How's Bayou? How little it takes
Counting, and nurturing, blessings comes easily to someone who both adds up numbers on license plates and hoards architectural fragments for decades. A new blessing I'm counting in early 2014 is a realization, admittedly belated, of how little it takes to be truly happy.
It hit me, like the proverbial flash out of the blue, at church on Christmas Day.
A week or so before Christmas, when Advent candles were still burning, the pastor of Woodlawn Methodist Church, which stands proudly in a swath of of lawn carved from the canefields of what had been Madewood's sister plantation, Woodlawn, paid us a visit.
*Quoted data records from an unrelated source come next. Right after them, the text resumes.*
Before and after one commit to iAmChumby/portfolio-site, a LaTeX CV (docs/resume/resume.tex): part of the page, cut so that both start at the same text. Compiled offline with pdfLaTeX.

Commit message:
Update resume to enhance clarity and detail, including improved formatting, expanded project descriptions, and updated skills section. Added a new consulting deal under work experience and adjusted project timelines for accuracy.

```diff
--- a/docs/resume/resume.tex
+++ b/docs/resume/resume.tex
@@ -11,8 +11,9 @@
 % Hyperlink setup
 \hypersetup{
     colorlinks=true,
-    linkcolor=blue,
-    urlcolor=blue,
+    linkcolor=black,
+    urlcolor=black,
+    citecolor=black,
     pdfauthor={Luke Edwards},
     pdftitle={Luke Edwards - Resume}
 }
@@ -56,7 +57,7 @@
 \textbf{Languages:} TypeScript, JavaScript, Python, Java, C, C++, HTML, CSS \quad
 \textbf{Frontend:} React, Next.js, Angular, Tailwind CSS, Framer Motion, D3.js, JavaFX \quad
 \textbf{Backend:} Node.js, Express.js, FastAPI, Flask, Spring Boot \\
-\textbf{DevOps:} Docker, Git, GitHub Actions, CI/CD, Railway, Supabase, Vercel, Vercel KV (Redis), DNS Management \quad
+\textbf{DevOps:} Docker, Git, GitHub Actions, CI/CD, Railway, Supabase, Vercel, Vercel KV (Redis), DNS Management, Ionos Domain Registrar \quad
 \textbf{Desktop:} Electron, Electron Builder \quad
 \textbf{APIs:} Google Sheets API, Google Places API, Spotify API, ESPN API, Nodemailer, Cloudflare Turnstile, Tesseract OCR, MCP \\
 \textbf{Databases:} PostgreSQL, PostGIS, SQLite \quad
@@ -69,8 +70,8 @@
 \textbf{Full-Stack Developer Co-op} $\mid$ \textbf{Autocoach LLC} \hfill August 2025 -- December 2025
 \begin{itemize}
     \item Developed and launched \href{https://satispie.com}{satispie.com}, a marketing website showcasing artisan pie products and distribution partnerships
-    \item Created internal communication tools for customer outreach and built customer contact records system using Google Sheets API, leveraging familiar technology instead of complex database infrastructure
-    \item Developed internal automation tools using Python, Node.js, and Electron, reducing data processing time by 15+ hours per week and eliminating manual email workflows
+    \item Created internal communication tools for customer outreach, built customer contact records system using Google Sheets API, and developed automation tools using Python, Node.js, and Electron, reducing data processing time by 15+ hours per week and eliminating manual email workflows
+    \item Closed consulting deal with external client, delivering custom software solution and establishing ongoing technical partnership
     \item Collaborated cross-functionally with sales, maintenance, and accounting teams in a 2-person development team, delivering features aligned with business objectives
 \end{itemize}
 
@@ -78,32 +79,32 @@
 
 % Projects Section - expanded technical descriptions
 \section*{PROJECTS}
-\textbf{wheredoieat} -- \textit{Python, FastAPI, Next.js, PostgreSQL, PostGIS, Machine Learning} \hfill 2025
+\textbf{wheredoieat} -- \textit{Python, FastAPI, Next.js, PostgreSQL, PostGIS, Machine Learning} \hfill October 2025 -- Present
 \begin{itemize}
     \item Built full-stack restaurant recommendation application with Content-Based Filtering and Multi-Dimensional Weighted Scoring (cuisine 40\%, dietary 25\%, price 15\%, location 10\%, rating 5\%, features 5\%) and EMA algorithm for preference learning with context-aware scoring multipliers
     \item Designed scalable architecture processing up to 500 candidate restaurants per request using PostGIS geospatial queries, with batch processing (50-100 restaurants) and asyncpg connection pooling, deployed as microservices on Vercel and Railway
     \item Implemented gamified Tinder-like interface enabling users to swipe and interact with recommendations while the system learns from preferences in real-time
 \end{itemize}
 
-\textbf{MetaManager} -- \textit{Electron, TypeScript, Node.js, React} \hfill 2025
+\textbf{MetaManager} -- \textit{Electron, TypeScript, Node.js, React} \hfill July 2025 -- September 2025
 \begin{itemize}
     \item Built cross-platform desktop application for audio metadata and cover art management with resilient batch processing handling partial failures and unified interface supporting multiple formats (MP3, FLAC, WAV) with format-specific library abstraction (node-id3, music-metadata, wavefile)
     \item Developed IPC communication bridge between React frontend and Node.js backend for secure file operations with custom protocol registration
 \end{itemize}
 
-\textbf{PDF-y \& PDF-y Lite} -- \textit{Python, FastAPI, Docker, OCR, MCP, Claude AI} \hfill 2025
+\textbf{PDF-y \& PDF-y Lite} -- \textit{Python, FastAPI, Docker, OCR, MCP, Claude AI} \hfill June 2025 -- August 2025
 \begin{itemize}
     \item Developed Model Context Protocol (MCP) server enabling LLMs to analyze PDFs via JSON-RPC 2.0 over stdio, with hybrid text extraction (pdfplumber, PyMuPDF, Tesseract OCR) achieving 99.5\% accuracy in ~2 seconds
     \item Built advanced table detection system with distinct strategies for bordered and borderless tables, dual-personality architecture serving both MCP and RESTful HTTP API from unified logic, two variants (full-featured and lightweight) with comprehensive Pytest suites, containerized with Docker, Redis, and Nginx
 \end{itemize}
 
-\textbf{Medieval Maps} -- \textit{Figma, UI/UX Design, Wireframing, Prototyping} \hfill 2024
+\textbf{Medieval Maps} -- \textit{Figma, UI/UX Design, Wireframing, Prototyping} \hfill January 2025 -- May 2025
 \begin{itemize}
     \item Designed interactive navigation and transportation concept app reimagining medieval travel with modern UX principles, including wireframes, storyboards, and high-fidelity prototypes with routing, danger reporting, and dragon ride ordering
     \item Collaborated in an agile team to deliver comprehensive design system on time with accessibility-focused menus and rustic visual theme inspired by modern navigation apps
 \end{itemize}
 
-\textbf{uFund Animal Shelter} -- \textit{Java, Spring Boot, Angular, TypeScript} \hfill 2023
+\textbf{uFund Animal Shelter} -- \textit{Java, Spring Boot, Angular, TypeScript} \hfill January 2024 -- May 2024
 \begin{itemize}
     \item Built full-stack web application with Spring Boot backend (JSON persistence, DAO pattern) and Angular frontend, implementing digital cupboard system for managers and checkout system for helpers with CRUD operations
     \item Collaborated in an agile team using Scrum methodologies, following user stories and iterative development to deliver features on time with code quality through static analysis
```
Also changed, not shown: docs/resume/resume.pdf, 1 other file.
Warren Freeman, Madewood's groundskeeper, whose family has lived on the land for six generations, ushered the delegation from his church into Madewood's parlor, where we received an invitation to the service.
On that perfect Christmas morning less than a week later, the pastor and children's choir welcomed us to the church, where a living nativity was to be created by church members. A branch-entwined arbor evoked the stable, as, one by one, the participants arrived.
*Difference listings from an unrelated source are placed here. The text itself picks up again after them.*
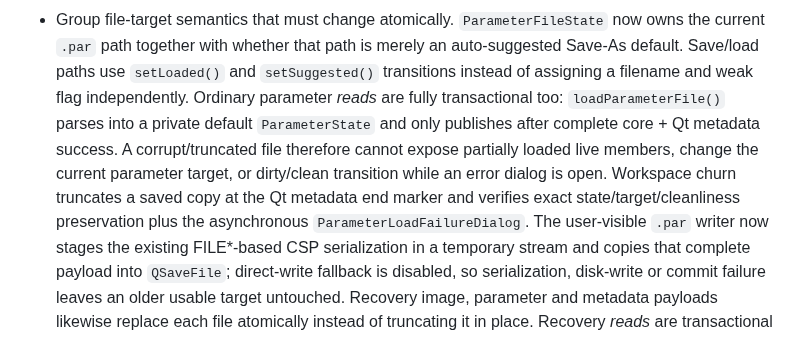
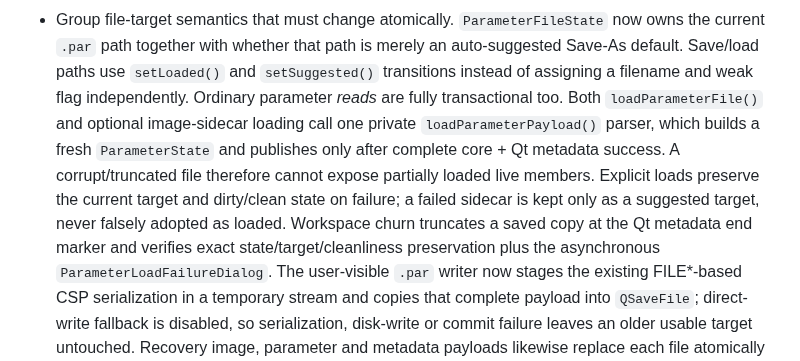
Before and after one commit to janhubicka/Color-Screen, a Markdown page: doc/qtgui-internal-cleanup.md, the part around the change. Rendered like a GitHub page.

Commit message:
docs: record transactional sidecar loading

```diff
--- a/doc/qtgui-internal-cleanup.md
+++ b/doc/qtgui-internal-cleanup.md
@@ -835,13 +835,15 @@ many screens.  Changes here deserve focused tests before broad visual cleanup.
   now owns the current `.par` path together with whether that path is merely an
   auto-suggested Save-As default. Save/load paths use `setLoaded()` and
   `setSuggested()` transitions instead of assigning a filename and weak flag
-  independently. Ordinary parameter *reads* are fully transactional too:
-  `loadParameterFile()` parses into a private default `ParameterState` and
-  only publishes after complete core + Qt metadata success. A corrupt/truncated
-  file therefore cannot expose partially loaded live members, change the current
-  parameter target, or dirty/clean transition while an error dialog is open.
-  Workspace churn truncates a saved copy at the Qt metadata end marker and
-  verifies exact state/target/cleanliness preservation plus the asynchronous
+  independently. Ordinary parameter *reads* are fully transactional too.
+  Both `loadParameterFile()` and optional image-sidecar loading call one private
+  `loadParameterPayload()` parser, which builds a fresh `ParameterState` and
+  publishes only after complete core + Qt metadata success. A corrupt/truncated
+  file therefore cannot expose partially loaded live members. Explicit loads
+  preserve the current target and dirty/clean state on failure; a failed sidecar
+  is kept only as a suggested target, never falsely adopted as loaded. Workspace
+  churn truncates a saved copy at the Qt metadata end marker and verifies exact
+  state/target/cleanliness preservation plus the asynchronous
   `ParameterLoadFailureDialog`.
   The user-visible `.par` writer now stages the existing
   FILE*-based CSP serialization in a temporary stream and copies that complete
```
Mary, Joseph, a shepherd and an angel with flapping wings slowly appeared, each being introduced by name and the role he or she played. Then the arrival of the animals was announced, and a tall, serious man strode in from the adjacent fellowship hall with a snow-white plastic lamb, placed it in front of the Holy Family and plugged it in. Everyone beamed as it lit up, fulfilling its role in the simple, poinsettia-decked church better than a full, live delegation from a safari park could.
Warren and two other members solemnly served as the Three Wise Men, regal in white or dark-blue terry-cloth bathrobes as their royal robes, with headdresses of matching bath towels secured by rope around the tops of their heads. It appeared so authentic that, if they showed up so dressed at an airport, they'd immediately be asked for their passports.
Shoe and cigar boxes -- hand-lettered gold, frankincense and myrrh -- seemed to delight the dutifully-modest Virgin Mary as she lovingly cradled the dark-featured doll representing Jesus.
You don't need a crèche from Neiman-Marcus when you have this kind of pure, heartfelt worship just down the road.
A week later, Millie and I found ourselves on Robinson Crusoe Island, off the coast of Chile. Devastated by a tsunami, which was spawned by an earthquake on the mainland on February 27, 2010, the small island is experiencing the kind of slow, piecemeal recovery that New Orleanians faced after Hurricane Katrina five years earlier.
I dusted off my Spanish and began a spirited conversation with the owner of a small cafe near the tender pier. She showed us a photo of her grandson, taken just three days before the tsunami that swept him away. We lamented her loss, and she offered me a homemade ice-cream-sicle on a stick -- condensed milk with shaved coconut, which I speedily consumed as we walked to the small cemetery, where new graves for victims of the tsunami shimmered with color and trinkets on a plateau above older resting places.
"You were our guiding light, and now you are a star to lead us," read one inscription in Spanish. Another expressed faith that, like Evita, "You've really never left us."
That's the way I want to be remembered, I thought: with lamentations, lots of rainbow-hued plastic flowers, tinsel and small solar pathway lights for nocturnal visitations. Not even Al Copeland, Ruth Fertel or Stan Rice can boast that kind of Mardi-Gras brilliance on their stately mausoleums in Metairie Cemetery.
In lieu of elaborate floral arrangements, please visit your local Dollar General store and let 'er rip after my demise.
How little it takes to be truly happy.
How’s Bayou? the secrets of remaining sane while running an upscale B&B on Bayou Lafourche, is written weekly for NolaVie by Keith Marshall, a former Rhodes Scholar and graduate of Yale and Oxford universities who now runs Madewood Plantation House in Napoleonville.